**Work instructions:** Where a line holds the word "best", count it, then give only the total for the entries below.

**Dataset extract:**
╔══

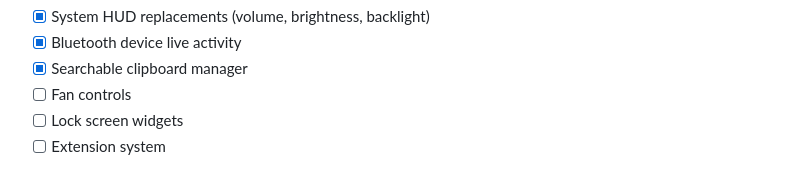
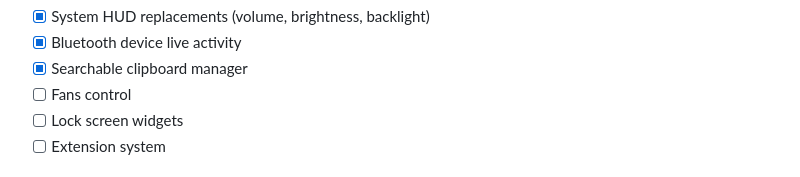
Before and after one commit to jinkun1998/another.notch, a Markdown page: README.md, the part around the change. GitHub-like rendering.

Commit message:
docs: update fan control roadmap label

```diff
--- a/README.md
+++ b/README.md
@@ -102,7 +102,7 @@ Homebrew support is coming soon. Until then, install manually using the release
 - [x] System HUD replacements (volume, brightness, backlight)
 - [x] Bluetooth device live activity
 - [x] Searchable clipboard manager
-- [ ] Fan controls
+- [ ] Fans control
 - [ ] Lock screen widgets
 - [ ] Extension system
 
```
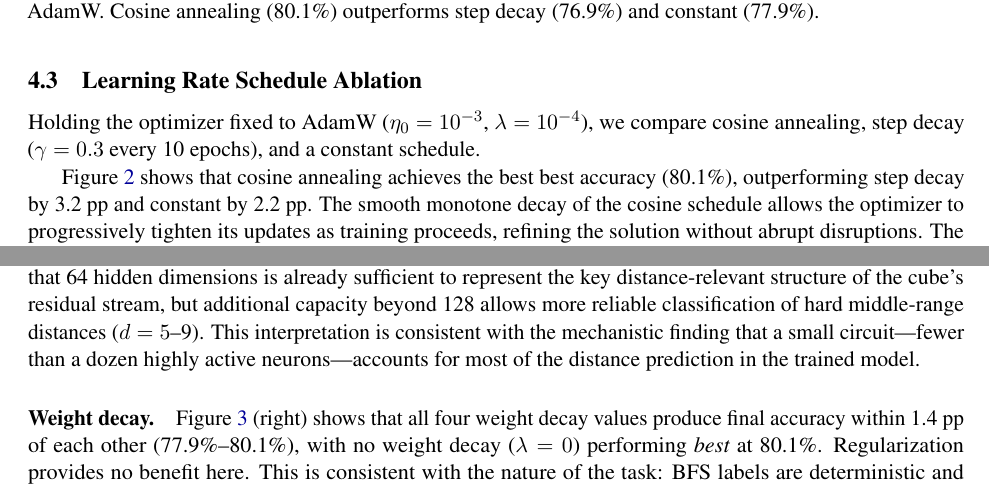
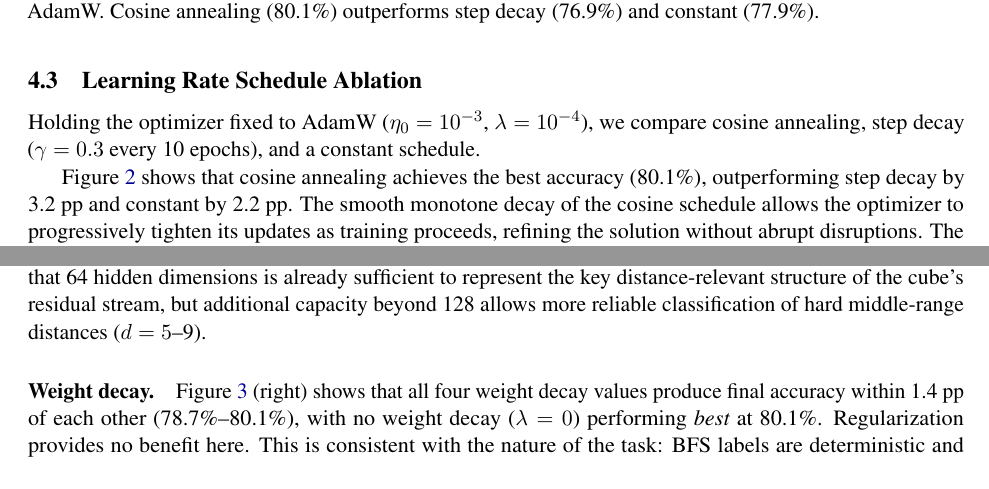
Before and after one commit to cole-mcguire/cube-interpretability, a LaTeX paper (optimization/report.tex): two parts of pages 6 and 7 of 12, joined at a grey line, cut so that both start at the same text. Compiled offline with pdfLaTeX.

Commit message:
Proofreading fixes: duplicate word, wrong wd range, unsupported claim, math formatting, MATH598B

```diff
--- a/optimization/report.tex
+++ b/optimization/report.tex
@@ -25,7 +25,7 @@ Optimizer and Hyperparameter Effects on a\\
 2$\times$2$\times$2 Rubik's Cube Solver}
 \author{Cole McGuire\\[2pt]
 \small Colorado School of Mines\\
-\small Special Topics: Numerical Optimization}
+\small MATH 598B: Numerical Optimization}
 \date{Spring 2026}
 
 % ============================================================
@@ -384,7 +384,7 @@ a constant schedule.
   \label{fig:schedule}
 \end{figure}
 
-Figure~\ref{fig:schedule} shows that cosine annealing achieves the best best
+Figure~\ref{fig:schedule} shows that cosine annealing achieves the best
 accuracy (80.1\%), outperforming step decay by 3.2~pp and constant by 2.2~pp.
 The smooth monotone decay of the cosine schedule allows the optimizer to
 progressively tighten its updates as training proceeds, refining the solution
@@ -434,14 +434,11 @@ reaches 82.3\%---a meaningful 3.2~pp gain. The sharp threshold between 128 and
 256 (but not between 64 and 128) suggests that 64 hidden dimensions is already
 sufficient to represent the key distance-relevant structure of the cube's
 residual stream, but additional capacity beyond 128 allows more reliable
-classification of hard middle-range distances ($d = 5$--9). This interpretation
-is consistent with the mechanistic finding that a small circuit---fewer than a
-dozen highly active neurons---accounts for most of the distance prediction
-in the trained model.
+classification of hard middle-range distances ($d = 5$--9).
 
 \paragraph{Weight decay.}
 Figure~\ref{fig:hyperparam} (right) shows that all four weight decay values
-produce final accuracy within 1.4~pp of each other (77.9\%--80.1\%), with no
+produce final accuracy within 1.4~pp of each other (78.7\%--80.1\%), with no
 weight decay ($\lambda = 0$) performing \emph{best} at 80.1\%. Regularization
 provides no benefit here. This is consistent with the nature of the task:
 BFS labels are deterministic and noise-free, the training set (300k samples)
```
Also changed, not shown: optimization/report.pdf, optimization/report.tex (2 more changed lines).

╚══

**Finished task:** 3